We have signed an agreement with the subsidiary of China Medical System Holdings Ltd (CMS) to develop, manufacture and supply three generic drugs in the Chinese market. Pixabay

Biotechnology major Biocon would make three generic drugs for hard-selling in China through partnership, the company said on Saturday.

“We have signed an agreement with the subsidiary of China Medical System Holdings Ltd (CMS) to develop, manufacture and supply three generic drugs in the Chinese market,” the city-based firm said in a statement.

The 10-year agreement envisages Biocon to supply the products to CMS for selling in mainland China.

“The foray into China is a part of our long-term generic formulations strategy to expand our business in the Chinese pharmaceuticals market,” said the statement.

Biocon, Drugs, China
Biotechnology major Biocon would make three generic drugs for hard-selling in China through partnership, the company said on Saturday. Pixabay

As the world’s second largest pharma market, the addressable market size for the three drugs is about $800 million (Rs 5,680 crore), according to IQVIA, a US multinational firm that serves health IT and clinical research.

“The collaboration with CMS will allow us to take our US approved generic formulations to patients in China with an early entry,” said Biocon Chief Executive Arun Chandavarkar in the statement.
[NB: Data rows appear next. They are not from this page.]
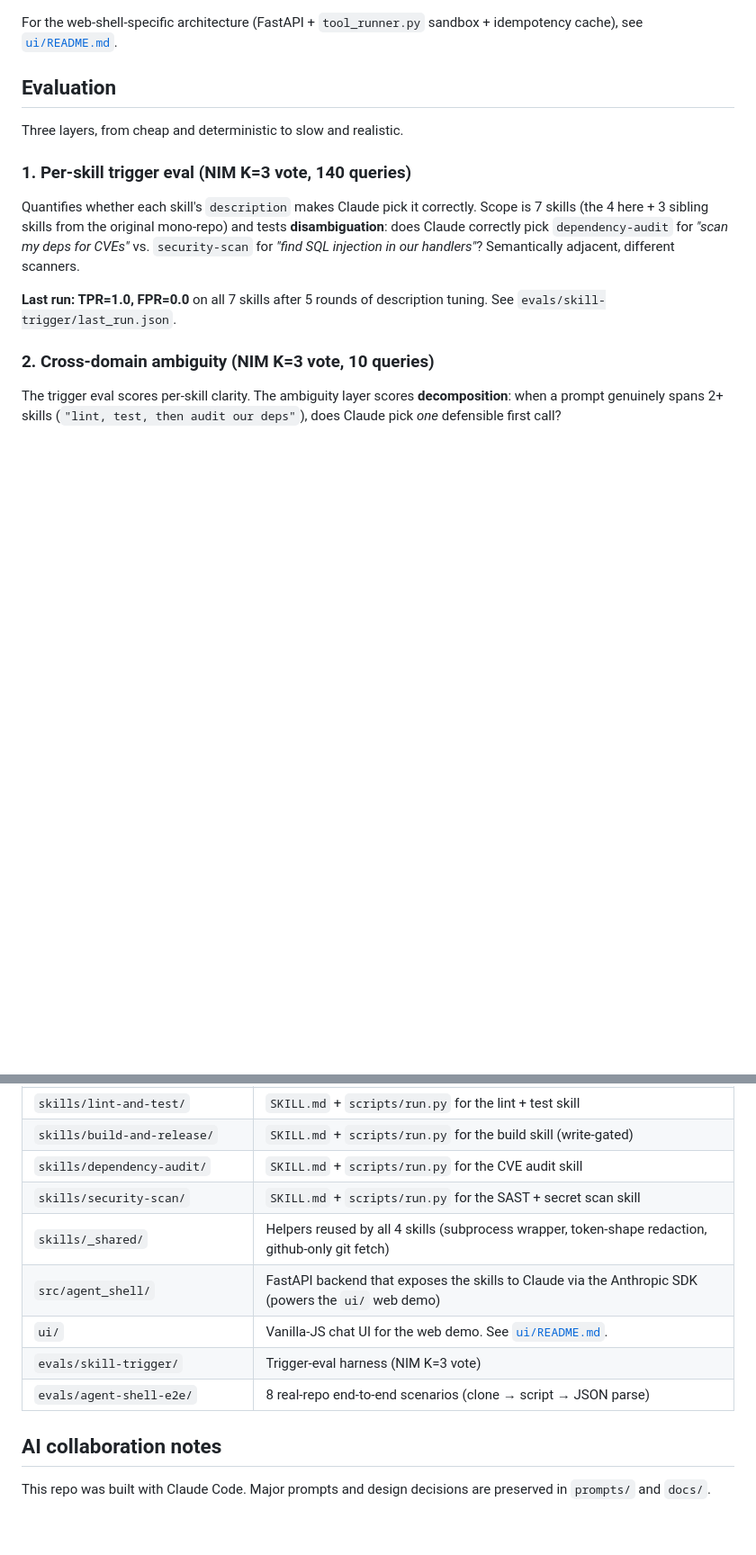
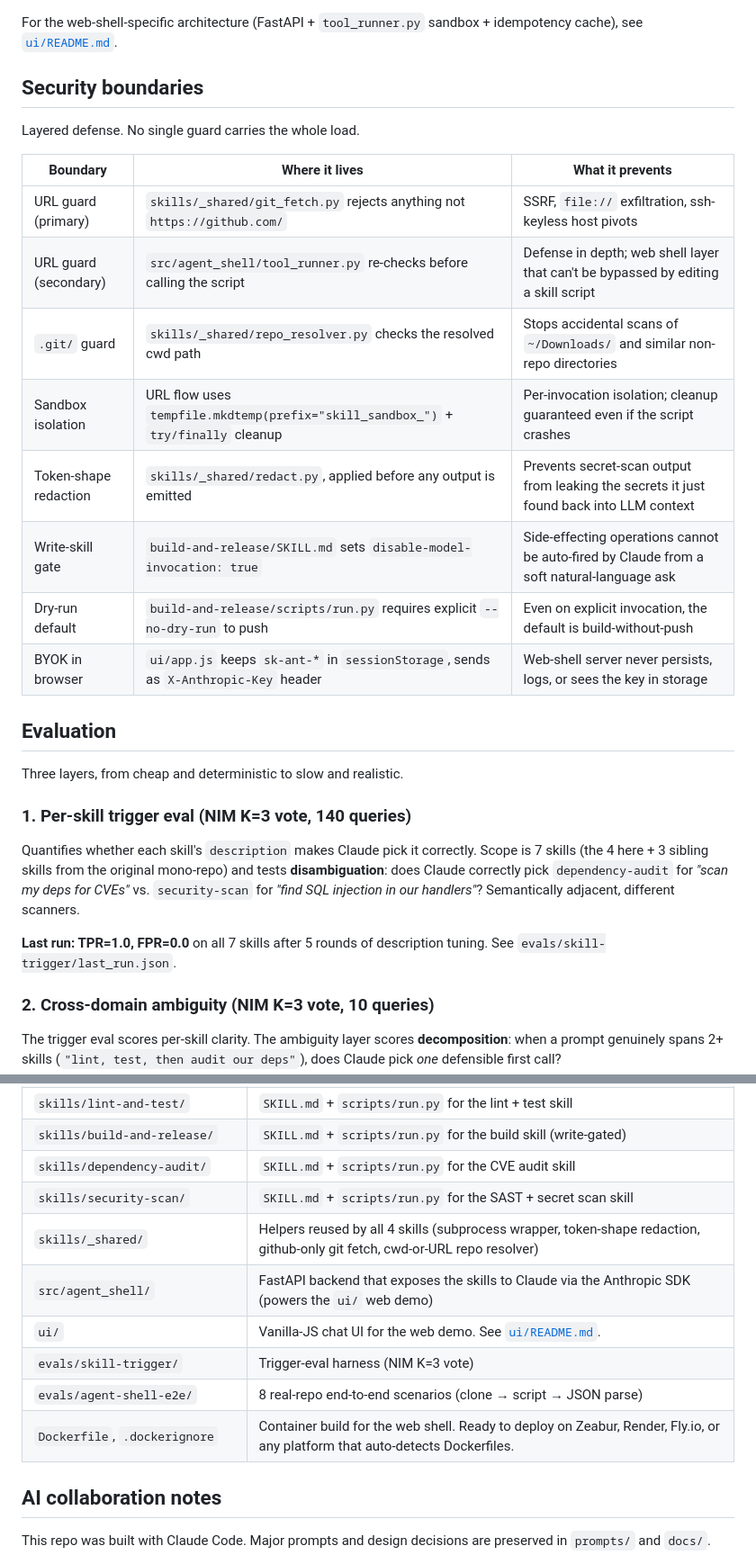
Before and after one commit to Kevinweisl/claude-skills-cicd, a Markdown page: README.md, 2 parts joined by grey strips. Shown at 90% size. Rendered like a GitHub page; blank space fills up the shorter version.

```diff
--- a/README.md
+++ b/README.md
@@ -107,5 +154,20 @@ Two contracts hold regardless of how the skill is invoked (Claude Code, the [web
 
 For the web-shell-specific architecture (FastAPI + `tool_runner.py` sandbox + idempotency cache), see [`ui/README.md`](ui/README.md#architecture).
+
+## Security boundaries
+
+Layered defense. No single guard carries the whole load.
+
+| Boundary | Where it lives | What it prevents |
+|---|---|---|
+| URL guard (primary) | `skills/_shared/git_fetch.py` rejects anything not `https://github.com/` | SSRF, `file://` exfiltration, ssh-keyless host pivots |
+| URL guard (secondary) | `src/agent_shell/tool_runner.py` re-checks before calling the script | Defense in depth; web shell layer that can't be bypassed by editing a skill script |
+| `.git/` guard | `skills/_shared/repo_resolver.py` checks the resolved cwd path | Stops accidental scans of `~/Downloads/` and similar non-repo directories |
+| Sandbox isolation | URL flow uses `tempfile.mkdtemp(prefix="skill_sandbox_")` + `try/finally` cleanup | Per-invocation isolation; cleanup guaranteed even if the script crashes |
+| Token-shape redaction | `skills/_shared/redact.py`, applied before any output is emitted | Prevents secret-scan output from leaking the secrets it just found back into LLM context |
+| Write-skill gate | `build-and-release/SKILL.md` sets `disable-model-invocation: true` | Side-effecting operations cannot be auto-fired by Claude from a soft natural-language ask |
+| Dry-run default | `build-and-release/scripts/run.py` requires explicit `--no-dry-run` to push | Even on explicit invocation, the default is build-without-push |
+| BYOK in browser | `ui/app.js` keeps `sk-ant-*` in `sessionStorage`, sends as `X-Anthropic-Key` header | Web-shell server never persists, logs, or sees the key in storage |
 
 ## Evaluation
 
@@ -152,11 +214,12 @@ Claude actually picking the right skill from natural-language prompts in the UI
 | `skills/build-and-release/` | `SKILL.md` + `scripts/run.py` for the build skill (write-gated) |
 | `skills/dependency-audit/`  | `SKILL.md` + `scripts/run.py` for the CVE audit skill |
 | `skills/security-scan/`     | `SKILL.md` + `scripts/run.py` for the SAST + secret scan skill |
-| `skills/_shared/`           | Helpers reused by all 4 skills (subprocess wrapper, token-shape redaction, github-only git fetch) |
+| `skills/_shared/`           | Helpers reused by all 4 skills (subprocess wrapper, token-shape redaction, github-only git fetch, cwd-or-URL repo resolver) |
 | `src/agent_shell/`          | FastAPI backend that exposes the skills to Claude via the Anthropic SDK (powers the `ui/` web demo) |
 | `ui/`                       | Vanilla-JS chat UI for the web demo. See [`ui/README.md`](ui/README.md). |
 | `evals/skill-trigger/`      | Trigger-eval harness (NIM K=3 vote) |
 | `evals/agent-shell-e2e/`    | 8 real-repo end-to-end scenarios (clone → script → JSON parse) |
+| `Dockerfile`, `.dockerignore` | Container build for the web shell. Ready to deploy on Zeabur, Render, Fly.io, or any platform that auto-detects Dockerfiles. |
 
 ## AI collaboration notes
 
```
Also changed, not shown: other parts of README.md (+92 -41 lines).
Also Read- Tiny Bubbles in Our Body might Potentially be Used to Treat Cancer

The company, however, did not specify the diseases which the three generic drugs will aim to treat. (IANS)